WORK INSTRUCTIONS> Lines holding the string "estilos" are the ones to copy; find them all in the data.

DATA FOR PROCESSING>
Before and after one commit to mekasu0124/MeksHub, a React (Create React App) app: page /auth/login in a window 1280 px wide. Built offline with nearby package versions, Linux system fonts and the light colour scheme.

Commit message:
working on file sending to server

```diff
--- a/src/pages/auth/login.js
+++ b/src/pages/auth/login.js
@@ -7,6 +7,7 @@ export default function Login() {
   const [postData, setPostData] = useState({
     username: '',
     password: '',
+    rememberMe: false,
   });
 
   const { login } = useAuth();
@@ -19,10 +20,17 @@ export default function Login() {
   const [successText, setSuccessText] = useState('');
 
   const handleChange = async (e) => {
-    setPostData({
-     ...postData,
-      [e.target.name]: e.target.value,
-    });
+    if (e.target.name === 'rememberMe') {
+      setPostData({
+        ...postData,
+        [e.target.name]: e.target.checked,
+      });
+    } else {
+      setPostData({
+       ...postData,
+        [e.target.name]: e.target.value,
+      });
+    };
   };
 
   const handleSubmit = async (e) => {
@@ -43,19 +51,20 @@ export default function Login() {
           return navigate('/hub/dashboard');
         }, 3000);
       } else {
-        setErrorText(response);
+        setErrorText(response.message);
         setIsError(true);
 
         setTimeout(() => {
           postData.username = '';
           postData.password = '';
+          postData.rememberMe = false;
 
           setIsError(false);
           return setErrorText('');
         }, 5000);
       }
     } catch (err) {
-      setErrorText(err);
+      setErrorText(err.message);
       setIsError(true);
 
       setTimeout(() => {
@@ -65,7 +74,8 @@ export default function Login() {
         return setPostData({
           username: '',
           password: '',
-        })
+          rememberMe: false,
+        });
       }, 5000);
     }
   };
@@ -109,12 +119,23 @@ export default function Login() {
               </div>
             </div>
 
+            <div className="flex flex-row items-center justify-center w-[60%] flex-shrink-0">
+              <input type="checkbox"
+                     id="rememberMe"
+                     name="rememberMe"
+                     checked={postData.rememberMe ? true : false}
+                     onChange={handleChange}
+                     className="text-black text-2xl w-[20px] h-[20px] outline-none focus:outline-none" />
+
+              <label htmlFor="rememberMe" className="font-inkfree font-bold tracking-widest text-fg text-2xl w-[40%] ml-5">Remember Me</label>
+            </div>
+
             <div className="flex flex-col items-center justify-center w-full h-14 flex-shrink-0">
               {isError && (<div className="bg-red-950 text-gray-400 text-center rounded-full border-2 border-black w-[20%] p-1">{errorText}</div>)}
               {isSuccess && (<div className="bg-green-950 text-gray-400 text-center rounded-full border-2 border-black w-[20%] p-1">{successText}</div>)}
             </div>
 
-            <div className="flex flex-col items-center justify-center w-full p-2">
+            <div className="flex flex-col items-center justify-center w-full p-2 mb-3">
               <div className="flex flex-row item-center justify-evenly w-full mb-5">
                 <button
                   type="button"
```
---
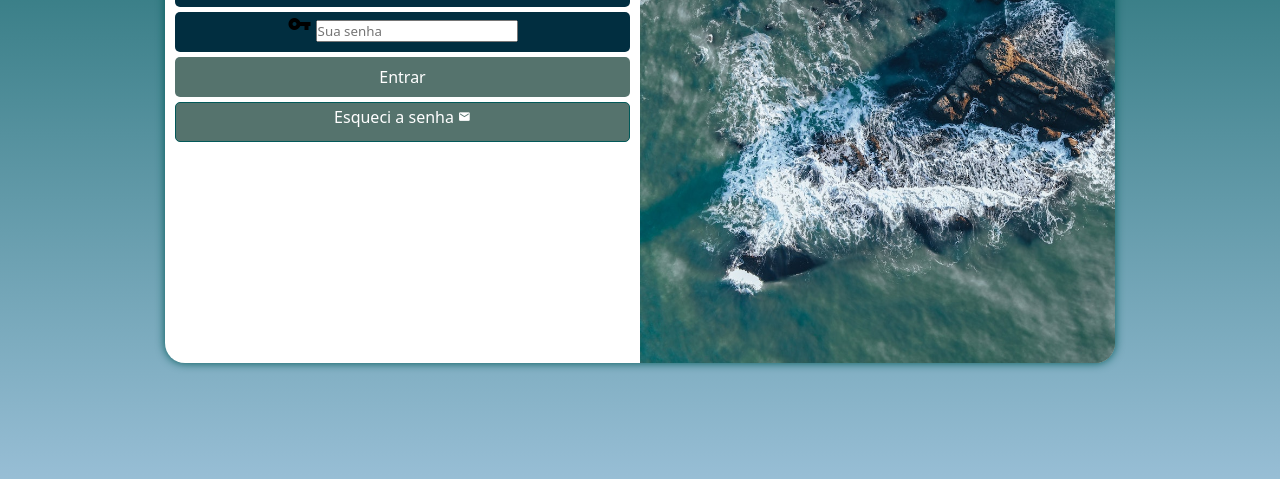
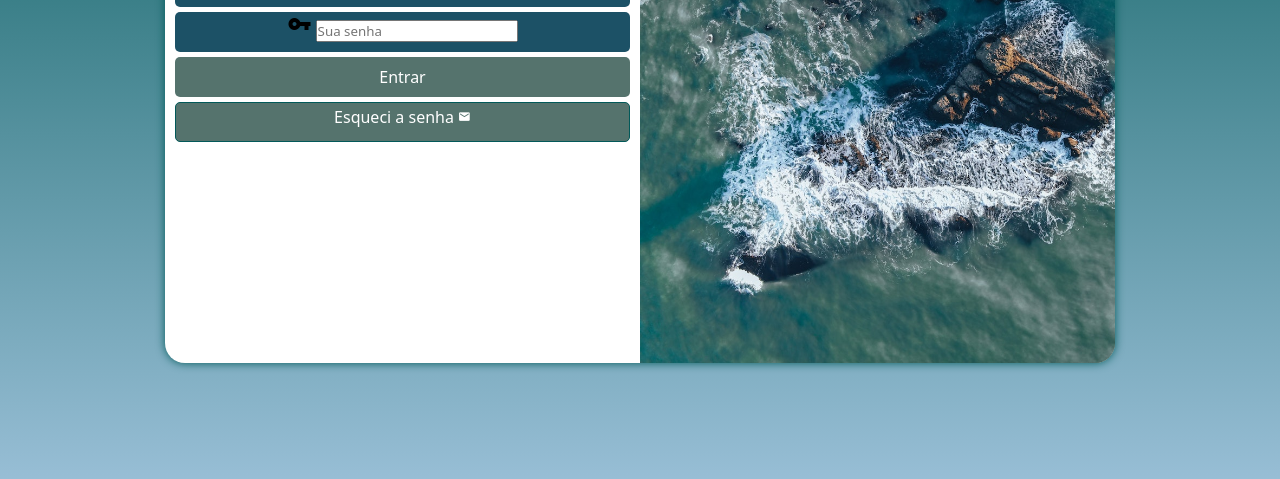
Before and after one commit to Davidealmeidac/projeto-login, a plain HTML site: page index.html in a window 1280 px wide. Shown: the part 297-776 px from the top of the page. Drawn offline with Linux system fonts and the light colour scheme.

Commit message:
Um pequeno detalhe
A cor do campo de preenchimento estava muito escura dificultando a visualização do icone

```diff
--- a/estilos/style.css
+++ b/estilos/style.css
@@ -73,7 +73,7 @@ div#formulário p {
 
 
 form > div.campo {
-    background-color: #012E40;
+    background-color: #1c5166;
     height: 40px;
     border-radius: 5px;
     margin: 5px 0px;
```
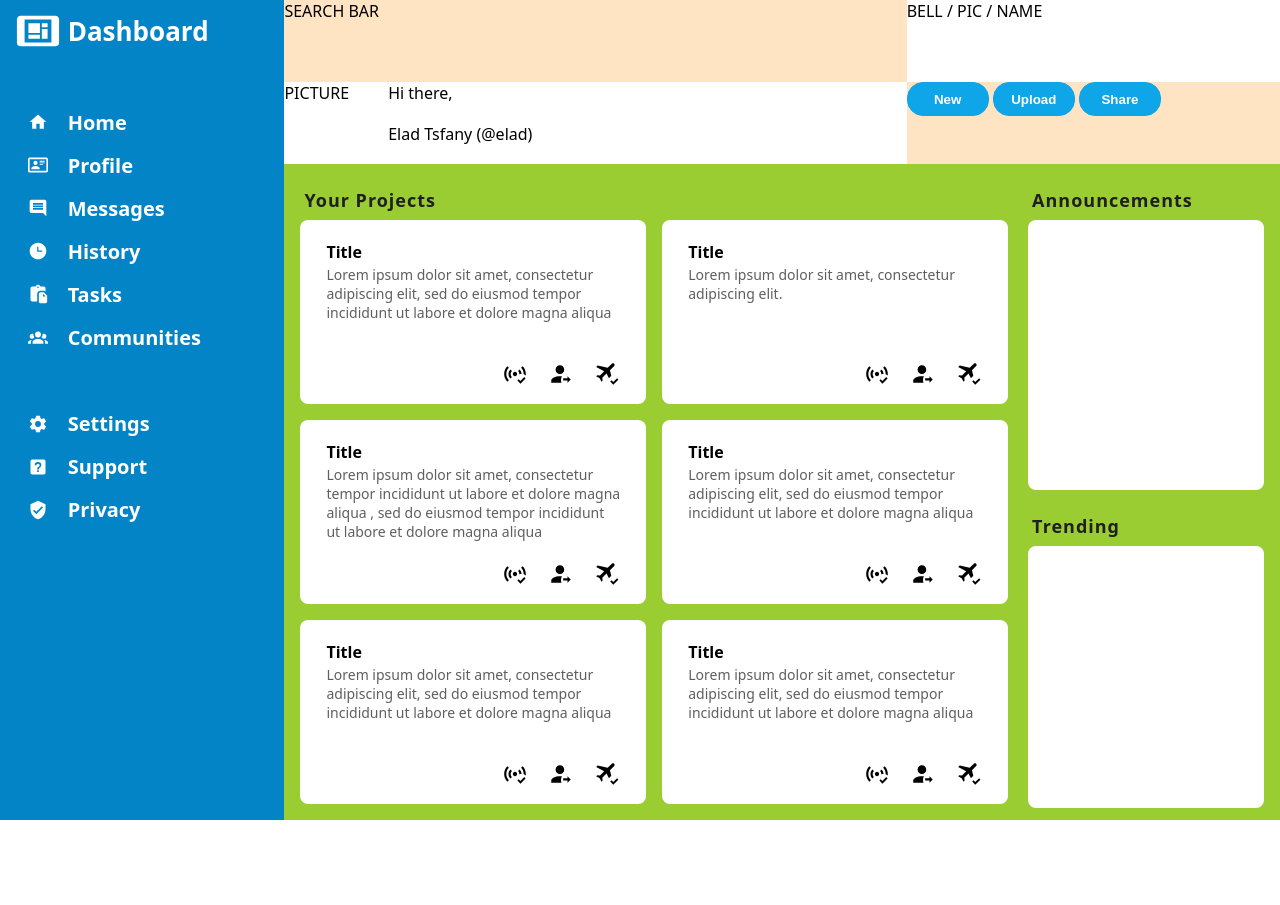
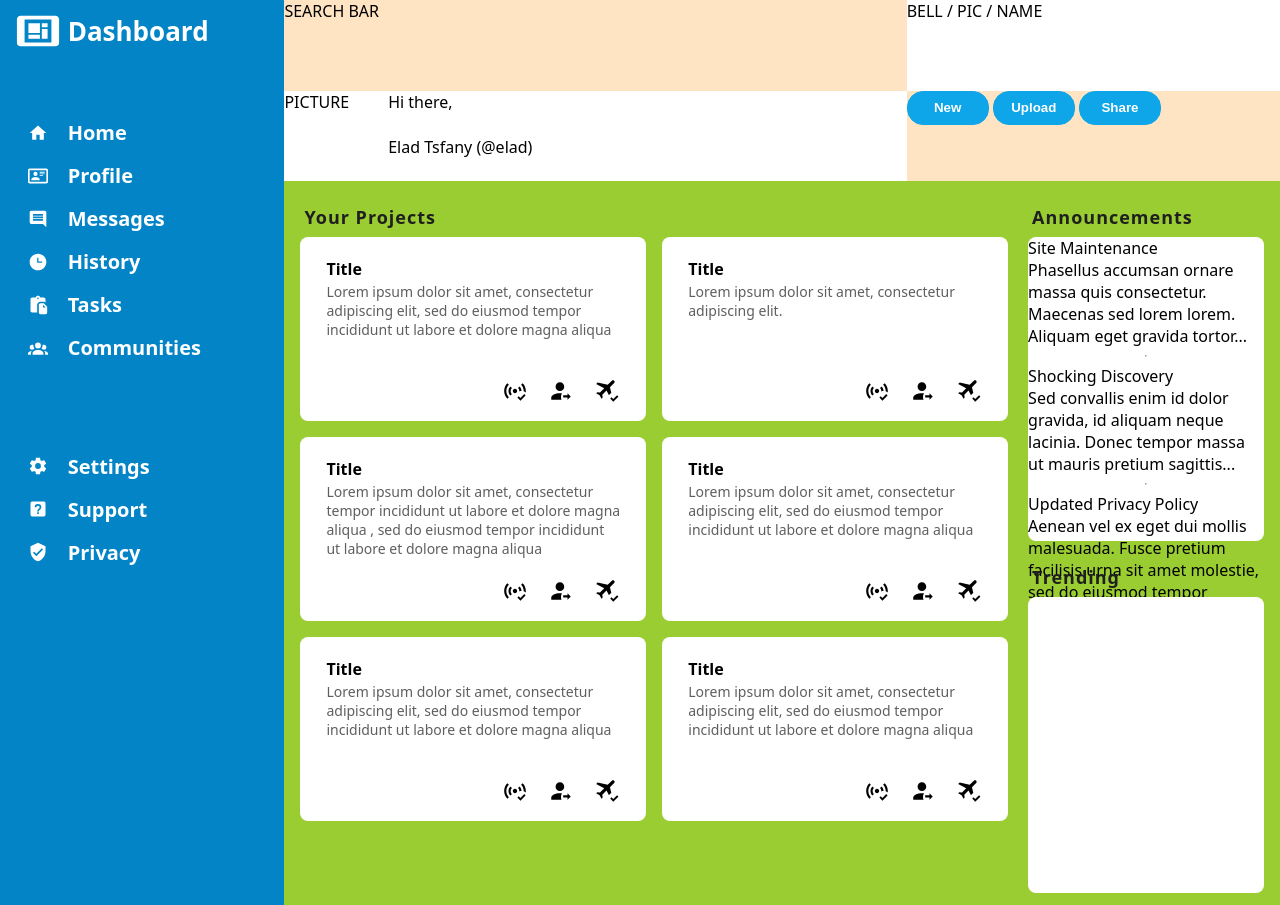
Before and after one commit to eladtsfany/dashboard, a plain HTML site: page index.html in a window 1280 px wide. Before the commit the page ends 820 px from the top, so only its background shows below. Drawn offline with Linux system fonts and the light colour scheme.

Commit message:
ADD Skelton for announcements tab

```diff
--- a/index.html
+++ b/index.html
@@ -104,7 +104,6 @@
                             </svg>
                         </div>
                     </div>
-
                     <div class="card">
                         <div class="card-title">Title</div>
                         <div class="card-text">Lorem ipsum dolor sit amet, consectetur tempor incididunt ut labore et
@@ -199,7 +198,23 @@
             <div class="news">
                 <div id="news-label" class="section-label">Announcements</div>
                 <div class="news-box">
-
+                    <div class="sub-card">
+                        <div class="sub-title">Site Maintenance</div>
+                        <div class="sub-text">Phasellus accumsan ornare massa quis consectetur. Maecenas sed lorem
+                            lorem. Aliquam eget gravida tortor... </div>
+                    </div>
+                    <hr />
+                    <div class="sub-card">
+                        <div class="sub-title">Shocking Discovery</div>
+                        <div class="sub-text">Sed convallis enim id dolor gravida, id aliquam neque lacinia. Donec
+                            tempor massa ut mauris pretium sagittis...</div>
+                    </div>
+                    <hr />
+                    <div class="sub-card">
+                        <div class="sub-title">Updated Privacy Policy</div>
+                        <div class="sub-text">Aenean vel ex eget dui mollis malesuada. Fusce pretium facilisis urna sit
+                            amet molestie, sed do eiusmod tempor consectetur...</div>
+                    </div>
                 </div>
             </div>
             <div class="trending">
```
---
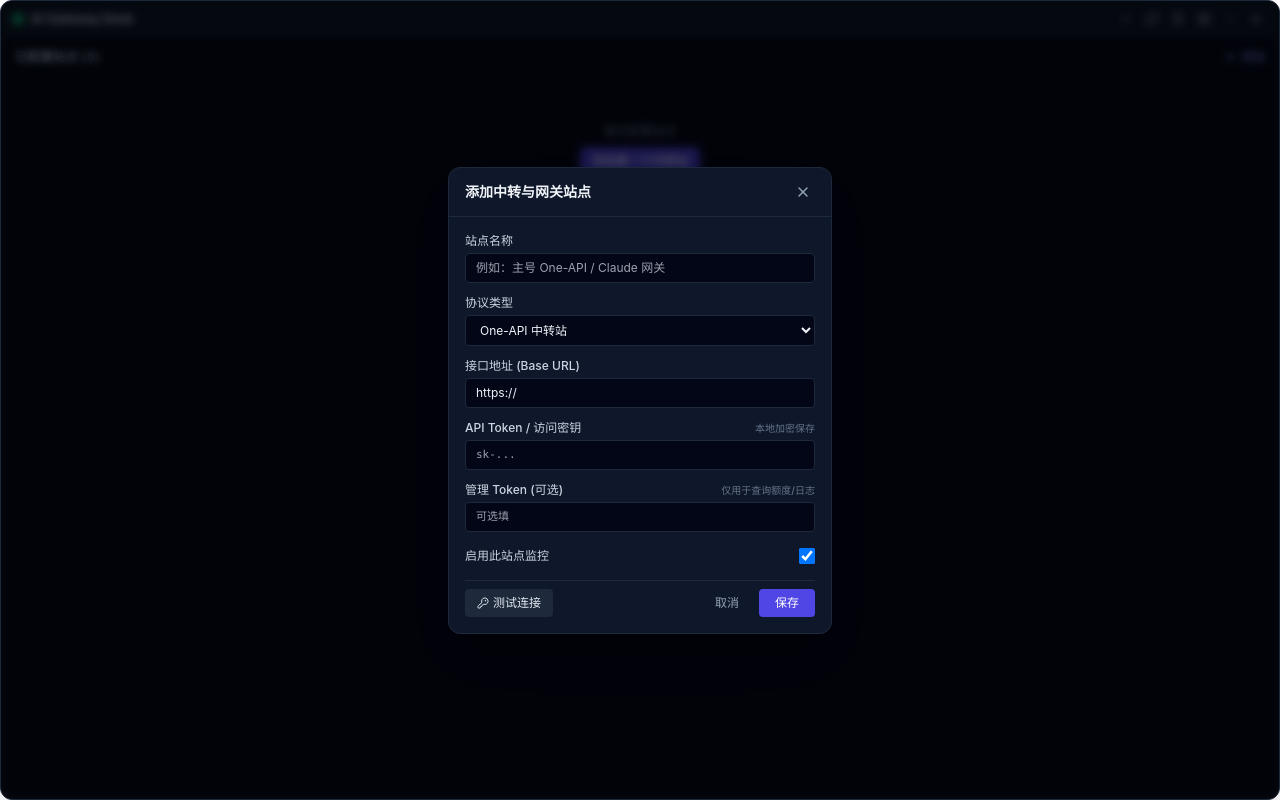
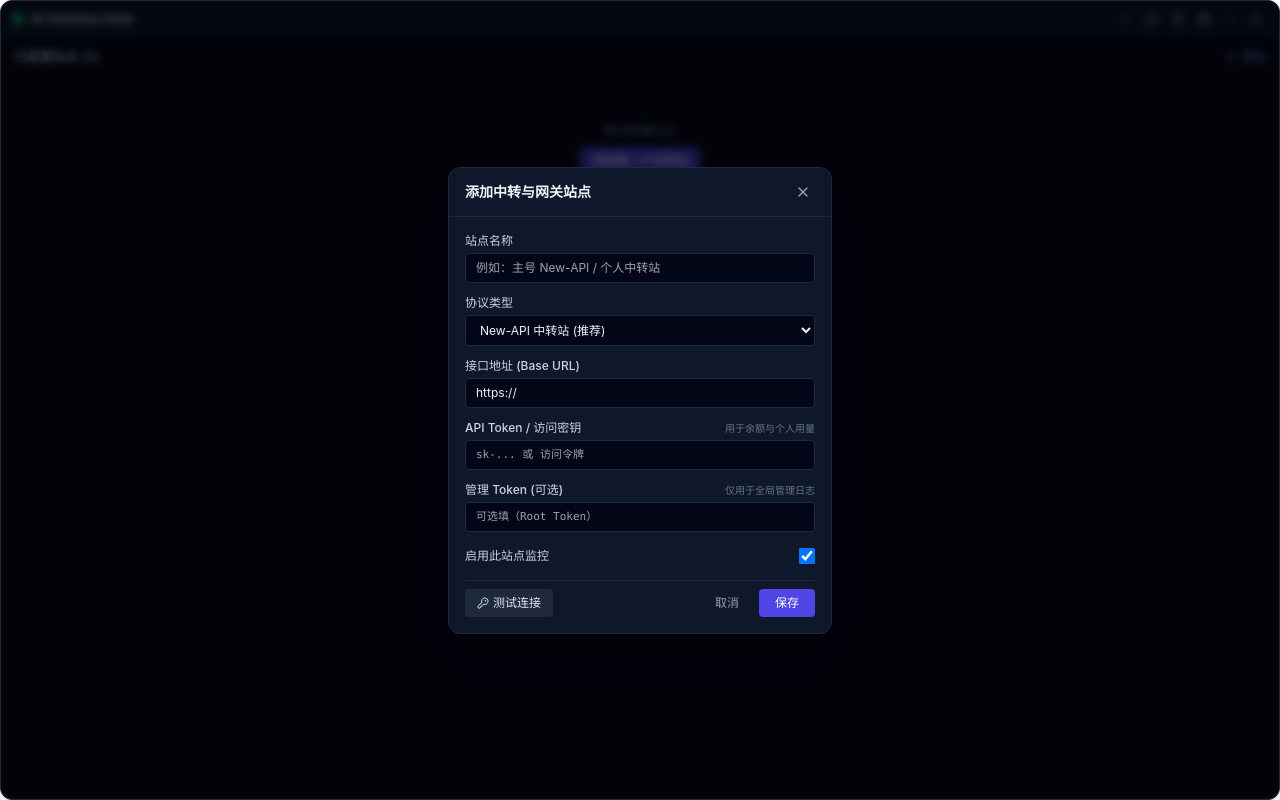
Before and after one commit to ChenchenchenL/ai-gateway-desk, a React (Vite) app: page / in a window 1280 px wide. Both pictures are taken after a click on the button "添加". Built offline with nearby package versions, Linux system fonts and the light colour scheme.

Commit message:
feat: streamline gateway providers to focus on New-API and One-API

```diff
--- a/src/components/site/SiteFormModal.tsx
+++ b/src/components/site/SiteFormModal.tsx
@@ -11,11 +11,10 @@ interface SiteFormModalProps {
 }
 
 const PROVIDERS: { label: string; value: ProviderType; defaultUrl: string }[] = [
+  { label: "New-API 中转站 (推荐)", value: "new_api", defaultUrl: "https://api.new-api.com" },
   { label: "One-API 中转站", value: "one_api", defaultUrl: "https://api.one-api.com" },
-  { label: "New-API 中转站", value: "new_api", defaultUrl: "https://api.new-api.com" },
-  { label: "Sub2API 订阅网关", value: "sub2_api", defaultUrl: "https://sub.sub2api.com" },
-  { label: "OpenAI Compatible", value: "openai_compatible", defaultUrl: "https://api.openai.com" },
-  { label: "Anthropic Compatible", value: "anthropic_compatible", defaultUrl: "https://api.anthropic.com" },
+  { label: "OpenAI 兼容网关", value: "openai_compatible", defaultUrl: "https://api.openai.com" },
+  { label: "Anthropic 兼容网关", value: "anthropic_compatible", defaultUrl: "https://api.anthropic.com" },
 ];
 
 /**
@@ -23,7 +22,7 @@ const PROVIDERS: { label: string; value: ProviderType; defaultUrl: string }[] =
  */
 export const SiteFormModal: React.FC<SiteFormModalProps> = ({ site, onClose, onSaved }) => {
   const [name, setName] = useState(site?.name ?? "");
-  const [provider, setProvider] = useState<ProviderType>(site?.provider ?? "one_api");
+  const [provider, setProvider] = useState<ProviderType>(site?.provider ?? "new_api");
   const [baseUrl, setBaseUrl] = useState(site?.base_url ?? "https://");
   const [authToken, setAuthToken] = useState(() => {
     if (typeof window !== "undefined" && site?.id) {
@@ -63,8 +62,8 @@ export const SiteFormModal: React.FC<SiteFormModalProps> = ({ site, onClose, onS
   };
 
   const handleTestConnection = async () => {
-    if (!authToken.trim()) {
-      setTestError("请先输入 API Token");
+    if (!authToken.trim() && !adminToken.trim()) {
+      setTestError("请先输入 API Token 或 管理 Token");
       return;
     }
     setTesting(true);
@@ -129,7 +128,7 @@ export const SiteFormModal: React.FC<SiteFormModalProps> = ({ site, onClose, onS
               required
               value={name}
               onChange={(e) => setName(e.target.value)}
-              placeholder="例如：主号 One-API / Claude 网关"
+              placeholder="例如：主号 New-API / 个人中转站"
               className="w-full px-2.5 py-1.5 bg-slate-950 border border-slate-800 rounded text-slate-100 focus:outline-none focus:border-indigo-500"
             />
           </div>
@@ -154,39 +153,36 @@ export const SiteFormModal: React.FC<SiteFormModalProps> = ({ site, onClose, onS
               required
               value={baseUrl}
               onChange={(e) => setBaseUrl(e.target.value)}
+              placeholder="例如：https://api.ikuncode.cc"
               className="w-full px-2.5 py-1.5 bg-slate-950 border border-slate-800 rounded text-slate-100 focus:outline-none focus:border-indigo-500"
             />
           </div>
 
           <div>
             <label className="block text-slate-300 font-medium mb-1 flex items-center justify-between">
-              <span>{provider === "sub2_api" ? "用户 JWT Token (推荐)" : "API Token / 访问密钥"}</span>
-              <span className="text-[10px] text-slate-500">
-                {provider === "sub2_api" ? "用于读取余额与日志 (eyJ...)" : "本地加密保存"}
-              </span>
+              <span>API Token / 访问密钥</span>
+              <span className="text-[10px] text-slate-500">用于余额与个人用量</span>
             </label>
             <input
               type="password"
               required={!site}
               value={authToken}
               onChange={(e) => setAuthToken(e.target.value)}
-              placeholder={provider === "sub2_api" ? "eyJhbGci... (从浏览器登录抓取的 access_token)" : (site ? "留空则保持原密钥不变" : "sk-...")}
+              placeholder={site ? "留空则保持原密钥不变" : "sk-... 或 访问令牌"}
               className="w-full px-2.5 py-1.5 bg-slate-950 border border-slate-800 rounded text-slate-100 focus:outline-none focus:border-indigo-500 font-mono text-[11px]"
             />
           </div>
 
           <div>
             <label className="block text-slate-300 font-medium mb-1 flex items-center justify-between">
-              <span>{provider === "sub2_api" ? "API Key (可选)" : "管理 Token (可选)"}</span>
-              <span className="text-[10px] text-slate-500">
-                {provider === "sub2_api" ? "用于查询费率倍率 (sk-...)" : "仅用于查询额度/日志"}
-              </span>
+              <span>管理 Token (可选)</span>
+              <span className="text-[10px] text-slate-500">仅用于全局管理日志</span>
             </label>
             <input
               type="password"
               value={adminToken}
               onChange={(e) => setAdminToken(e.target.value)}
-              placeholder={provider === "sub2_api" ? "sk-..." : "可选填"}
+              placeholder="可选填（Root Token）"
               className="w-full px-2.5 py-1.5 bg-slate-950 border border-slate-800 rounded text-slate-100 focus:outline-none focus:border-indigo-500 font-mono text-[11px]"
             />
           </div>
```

EXERCISE ANSWER>
--- a/estilos/style.css
+++ b/estilos/style.css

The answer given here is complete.